July 25, 2006
It looks like Minnesota grain farmers could make more money by switching to organic grain crops. That's the conclusion of a four-year study being announced today at the American Agricultural Economics Association's annual meeting in Long Beach, Calif.
David W. Archer, an Agricultural Research Service (ARS) economist, and Hillarius Kludze, an ARS soil scientist, will present a paper on this study, conducted at the Swan Lake Research Farm near Morris, Minn. The study was unusual in that it analyzed both economic risks and transition effects of switching to organic farming.
The 130-acre Swan Lake farm is representative of typical corn-soybean farms in Minnesota. The ARS North Central Soil Conservation Research Lab in Morris leases this farm for field research from the local Barnes-Aastad Soil and Water Conservation Research Association.
Archer and Kludze compared an organic corn-soybean rotation and an organic corn-soybean-spring wheat/alfalfa rotationhalf grown with conventional tillage and half with strip tillagewith a corn-soybean rotation using conventional tillage. Strip tillage involves tilling only the middle of the seedbed. The scientists found that when strip tillage is used with organic farming, one of the transition risks is an increase in weeds until farmers learn to manage the system.

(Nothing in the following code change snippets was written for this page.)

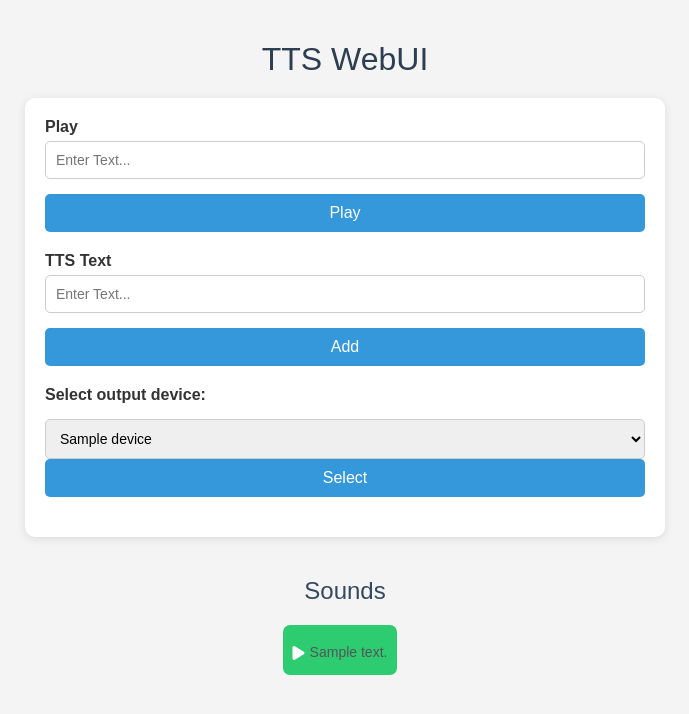
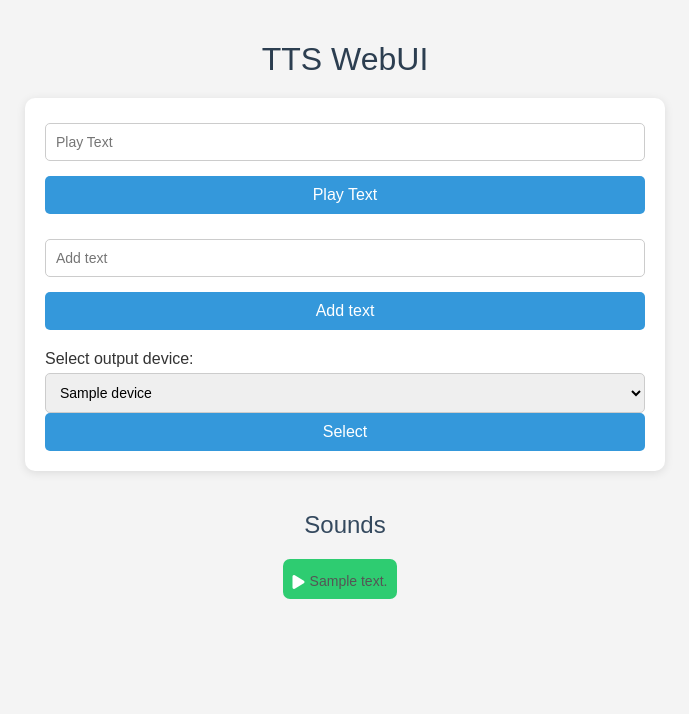
Before and after one commit to wiered/tts-webui, a FastAPI app: template src/webui/templates/index.html in a window 1280 px wide. Shown: the top 714 px of the page, without its empty margins (295-984 px from the left). Run offline with FastAPI, Linux system fonts and the light colour scheme; the template is opened without the code that fills it: most values are stand-ins (such as "Sample title", 1, 10 or a date in 2020); parts of the project's set-up code (start-up, migrations or seed data) failed here and were passed over.

Commit message:
UI changes

```diff
--- a/src/webui/static/styles.css
+++ b/src/webui/static/styles.css
@@ -26,7 +26,7 @@ h1, h2 {
 }
 
 /* Form Styling */
-form.ui.form, form.us.form {
+form.ui.form {
     margin-bottom: 20px;
 }
 
@@ -50,6 +50,17 @@ form .field input[type="text"], form select {
     box-sizing: border-box;
 }
 
+form select {
+    padding: 10px;
+    font-size: 14px;
+    border: 1px solid #ccc;
+    border-radius: 5px;
+}
+
+.select {
+    width: 15% !important;
+}
+
 /* Button Styling */
 button.ui.form.button {
     background-color: #3498db;
@@ -68,22 +79,6 @@ button.ui.form.button:hover {
     background-color: #2980b9;
 }
 
-/* Select Output Device Label Styling */
-form.us.form label {
-    font-size: 16px;
-    font-weight: bold;
-    display: block;
-    margin-bottom: 10px;
-    color: #333;
-}
-
-form select {
-    padding: 10px;
-    font-size: 14px;
-    border: 1px solid #ccc;
-    border-radius: 5px;
-}
-
 /* Sounds Section */
 .sounds {
     max-width: 600px;
@@ -99,7 +94,8 @@ form select {
 a.ui.play.button {
     background-color: #2ecc71;
     color: #fff;
-    padding: 5px 10px;
+    padding: 0px 10px;
+    margin-bottom: 5px;
     border-radius: 7px;
     text-decoration: none;
     font-size: 18px;
@@ -153,3 +149,5 @@ a.ui.play.button i {
         margin-top: 5px;
     }
 }
+
+.nobr { white-space: nowrap }
--- a/src/webui/templates/index.html
+++ b/src/webui/templates/index.html
@@ -11,18 +11,16 @@
         <div class="settings">
             <form class="ui form" action="/play" method="post">
                 <div class="field">
-                    <label>Play</label>
-                    <input type="text" name="text" placeholder="Enter Text..."><br>
+                    <input type="text" name="text" placeholder="Play Text">
                 </div>
-                <button class="ui form button" type="submit">Play</button>
+                <button class="ui form button" type="submit">Play Text</button>
             </form>
 
             <form class="ui form" action="/add" method="post">
                 <div class="field">
-                    <label>TTS Text</label>
-                    <input type="text" name="text" placeholder="Enter Text..."><br>
+                    <input type="text" name="text" placeholder="Add text"><br>
                 </div>
-                <button class="ui form button" type="submit">Add</button>
+                <button class="ui form button" type="submit">Add text</button>
             </form>
 
             <form class="us form" action="/select" method="post" id="device">
```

Computer simulations projected costs, yields and risks over a 20-year period, using yield and economic data from the four-year study, as well as crop price records of recent years.
Records showed that organic crops fetched much more than conventional crops: soybeans, up to $14 more per bushel; corn, up to $3 more; and wheat, up to $5 more. Organic alfalfa hay is too new to have a track record, so researchers recorded it as selling for the same price as conventionally grown hay.
Another computer model projected that farmers would net an average $50 to $60 more per acre a year by going organic, even with the highest transition costs. The premium price advantage would outweigh the initial higher costs and possibly lower yields, even if organic prices were to drop by half.
ARS is the U.S. Department of Agriculture's chief scientific research agency.